REQUIREMENT: In the records that follow, count the lines where the string "token" appears, and give the count with nothing added.

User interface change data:
···

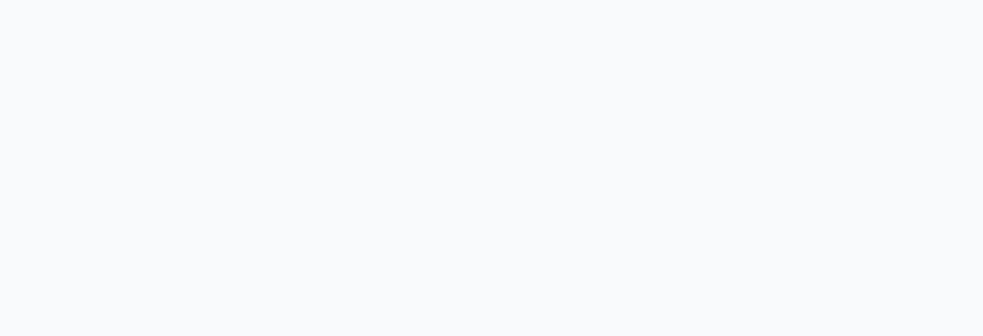
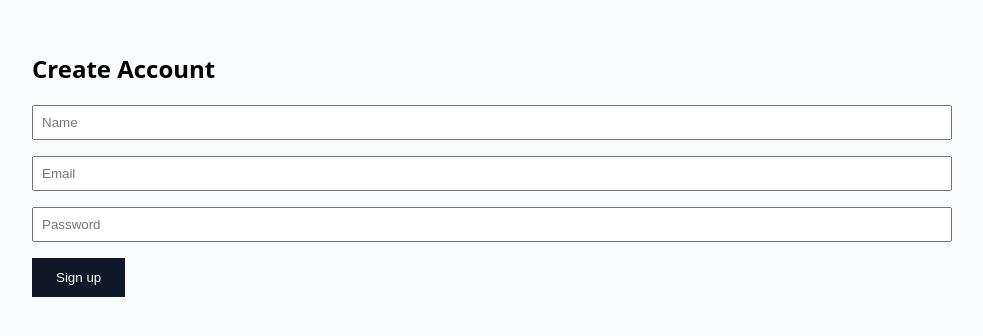
Before and after one commit to Mohd-Inzamam/ATS-Job-Tracker, a React (Vite) app in the folder client/: page /signup in a window 1280 px wide. Before the commit this address had no page. Shown: the top 336 px of the page, without its empty margins (158-1141 px from the left). Built offline with nearby package versions, Linux system fonts and the light colour scheme.

Commit message:
Build Login and Signup Form. AuthContext and Protected routes setted up.

```diff
--- a/client/src/App.jsx
+++ b/client/src/App.jsx
@@ -2,6 +2,11 @@ import { Routes, Route } from "react-router-dom";
 import Landing from "./pages/Landing";
 import ATSUpload from "./pages/ATSUpload";
 import ATSResult from "./pages/ATSResult";
+import Login from "./pages/Login";
+import Signup from "./pages/Signup";
+import Dashboard from "./pages/Dashboard";
+import ProtectedRoute from "./components/ProtectedRoute";
+import "./styles/global.css";
 
 export default function App() {
   return (
@@ -9,6 +14,16 @@ export default function App() {
       <Route path="/" element={<Landing />} />
       <Route path="/ats" element={<ATSUpload />} />
       <Route path="/ats/result" element={<ATSResult />} />
+      <Route path="/login" element={<Login />} />
+      <Route path="/signup" element={<Signup />} />
+      <Route
+        path="/dashboard"
+        element={
+          <ProtectedRoute>
+            <Dashboard />
+          </ProtectedRoute>
+        }
+      />
     </Routes>
   );
 }
--- a/client/src/api/api.js
+++ b/client/src/api/api.js
@@ -1,4 +1,24 @@
 const API_BASE_URL = 'http://localhost:5000/';
+
+export const API_BASE = "/api";
+
+
+export async function apiFetch(endpoint, options = {}) {
+    const token = localStorage.getItem("token");
+
+
+    const res = await fetch(`${API_BASE}${endpoint}`, {
+        ...options,
+        headers: {
+            ...(options.headers || {}),
+            Authorization: token ? `Bearer ${token}` : undefined
+        }
+    });
+
+
+    if (!res.ok) throw new Error("API Error");
+    return res.json();
+}
 
 export const checkATS = async (file) => {
     const formData = new FormData();
--- /dev/null
+++ b/client/src/components/ProtectedRoute.jsx
@@ -0,0 +1,7 @@
+import { Navigate } from "react-router-dom";
+import { useAuth } from "../context/AuthContext";
+
+export default function ProtectedRoute({ children }) {
+  const { user } = useAuth();
+  return user ? children : <Navigate to="/login" />;
+}
--- /dev/null
+++ b/client/src/context/AuthContext.jsx
@@ -0,0 +1,33 @@
+import { createContext, useContext, useState } from "react";
+import { loginService, registerService } from "../services/authService";
+
+const AuthContext = createContext();
+
+export function AuthProvider({ children }) {
+  const [user, setUser] = useState(null);
+
+  const login = async (credentials) => {
+    const data = await loginService(credentials);
+    setUser(data.user);
+    localStorage.setItem("token", data.token);
+  };
+
+  const signup = async (payload) => {
+    const data = await registerService(payload);
+    setUser(data.user);
+    localStorage.setItem("token", data.token);
+  };
+
+  const logout = () => {
+    setUser(null);
+    localStorage.removeItem("token");
+  };
+
+  return (
+    <AuthContext.Provider value={{ user, login, signup, logout }}>
+      {children}
+    </AuthContext.Provider>
+  );
+}
+
+export const useAuth = () => useContext(AuthContext);
--- a/client/src/main.jsx
+++ b/client/src/main.jsx
@@ -3,11 +3,14 @@ import ReactDOM from "react-dom/client";
 import { BrowserRouter } from "react-router-dom";
 import App from "./App";
 import "./styles/global.css";
+import { AuthProvider } from "./context/AuthContext";
 
 ReactDOM.createRoot(document.getElementById("root")).render(
   <React.StrictMode>
     <BrowserRouter>
-      <App />
+      <AuthProvider>
+        <App />
+      </AuthProvider>
     </BrowserRouter>
   </React.StrictMode>,
 );
--- /dev/null
+++ b/client/src/pages/Dashboard.jsx
@@ -0,0 +1,8 @@
+export default function Dashboard() {
+  return (
+    <div className="container">
+      <h1>Dashboard</h1>
+      <p>Welcome to your ATS workspace.</p>
+    </div>
+  );
+}
--- /dev/null
+++ b/client/src/pages/Login.jsx
@@ -0,0 +1,31 @@
+import { useState } from "react";
+import { useNavigate } from "react-router-dom";
+import { useAuth } from "../context/AuthContext";
+
+export default function Login() {
+  const [form, setForm] = useState({ email: "", password: "" });
+  const { login } = useAuth();
+  const navigate = useNavigate();
+
+  const handleSubmit = async (e) => {
+    e.preventDefault();
+    await login(form);
+    navigate("/dashboard");
+  };
+
+  return (
+    <form className="container" onSubmit={handleSubmit}>
+      <h2>Login</h2>
+      <input
+        placeholder="Email"
+        onChange={(e) => setForm({ ...form, email: e.target.value })}
+      />
+      <input
+        type="password"
+        placeholder="Password"
+        onChange={(e) => setForm({ ...form, password: e.target.value })}
+      />
+      <button className="btn-primary">Login</button>
+    </form>
+  );
+}
--- /dev/null
+++ b/client/src/pages/Signup.jsx
@@ -0,0 +1,35 @@
+import { useState } from "react";
+import { useNavigate } from "react-router-dom";
+import { useAuth } from "../context/AuthContext";
+
+export default function Signup() {
+  const [form, setForm] = useState({ name: "", email: "", password: "" });
+  const { signup } = useAuth();
+  const navigate = useNavigate();
+
+  const handleSubmit = async (e) => {
+    e.preventDefault();
+    await signup(form);
+    navigate("/dashboard");
+  };
+
+  return (
+    <form className="container" onSubmit={handleSubmit}>
+      <h2>Create Account</h2>
+      <input
+        placeholder="Name"
+        onChange={(e) => setForm({ ...form, name: e.target.value })}
+      />
+      <input
+        placeholder="Email"
+        onChange={(e) => setForm({ ...form, email: e.target.value })}
+      />
+      <input
+        type="password"
+        placeholder="Password"
+        onChange={(e) => setForm({ ...form, password: e.target.value })}
+      />
+      <button className="btn-primary">Sign up</button>
+    </form>
+  );
+}
--- /dev/null
+++ b/client/src/services/authService.jsx
@@ -0,0 +1,15 @@
+import { apiFetch } from "../api/api";
+
+export const loginService = (data) =>
+  apiFetch("/login", {
+    method: "POST",
+    headers: { "Content-Type": "application/json" },
+    body: JSON.stringify(data),
+  });
+
+export const registerService = (data) =>
+  apiFetch("/register", {
+    method: "POST",
+    headers: { "Content-Type": "application/json" },
+    body: JSON.stringify(data),
+  });
--- a/client/src/styles/global.css
+++ b/client/src/styles/global.css
@@ -45,3 +45,10 @@ body {
     height: 40px;
     margin: 1rem 0;
 }
+
+input {
+    display: block;
+    width: 100%;
+    margin-bottom: 1rem;
+    padding: 0.5rem;
+}
```
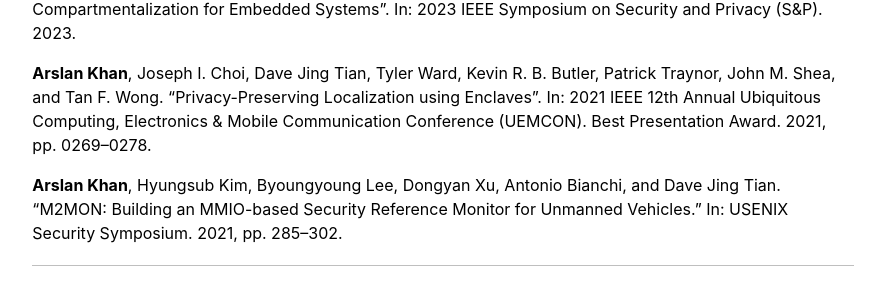
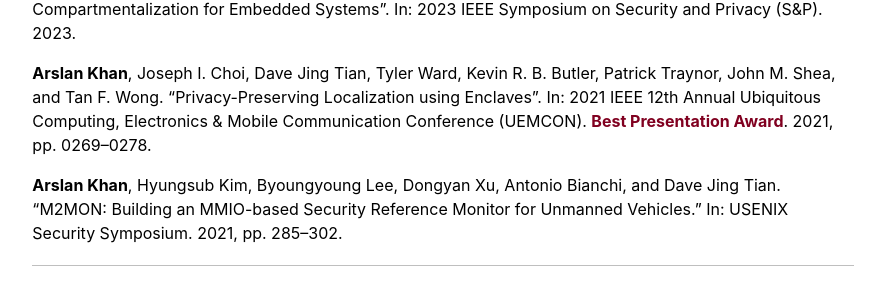
Before and after one commit to Arslan8/arslan8.github.io, a Jekyll site: the page built from index.md, in a window 1280 px wide and 900 px high, scrolled down 1284 px. Shown: the part 197-490 px from the top of the window, without its empty margins (197-1082 px from the left). Built offline with Jekyll 4.4.1, drawn with Linux system fonts in a browser that asks for light colours; some of the changed text lies outside the part shown.

```diff
--- a/_data/publications.yml
+++ b/_data/publications.yml
@@ -11,7 +11,7 @@ Privacy (S&P). 2023.'}
 - {name: '<b>Arslan Khan</b>, Joseph I. Choi, Dave Jing Tian, Tyler Ward, Kevin R. B. Butler,
 Patrick Traynor, John M. Shea, and Tan F. Wong. “Privacy-Preserving Localization using
 Enclaves”. In: 2021 IEEE 12th Annual Ubiquitous Computing, Electronics & Mobile
-Communication Conference (UEMCON). Best Presentation Award. 2021, pp. 0269–0278.'}
+Communication Conference (UEMCON). <b><font color="#800020">Best Presentation Award</font></b>. 2021, pp. 0269–0278.'}
 - {name: '<b>Arslan Khan</b>, Hyungsub Kim, Byoungyoung Lee, Dongyan Xu, Antonio Bianchi, and
 Dave Jing Tian. “M2MON: Building an MMIO-based Security Reference Monitor for Unmanned
 Vehicles.” In: USENIX Security Symposium. 2021, pp. 285–302.'}
@@ -30,7 +30,7 @@ Privacy (S&P). 2023.'}
 - {name: '<b>Arslan Khan</b>, Joseph I. Choi, Dave Jing Tian, Tyler Ward, Kevin R. B. Butler,
 Patrick Traynor, John M. Shea, and Tan F. Wong. “Privacy-Preserving Localization using
 Enclaves”. In: 2021 IEEE 12th Annual Ubiquitous Computing, Electronics & Mobile
-Communication Conference (UEMCON). Best Presentation Award. 2021, pp. 0269–0278.'}
+Communication Conference (UEMCON). <b><font color="#800020">Best Presentation Award</font></b>. 2021, pp. 0269–0278.'}
 - {name: '<b>Arslan Khan</b>, Hyungsub Kim, Byoungyoung Lee, Dongyan Xu, Antonio Bianchi, and
 Dave Jing Tian. “M2MON: Building an MMIO-based Security Reference Monitor for Unmanned
 Vehicles.” In: USENIX Security Symposium. 2021, pp. 285–302.'}
```
Also changed, not shown: index.md (+1 -1 lines).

···

REPLY TO THE EXERCISE: 5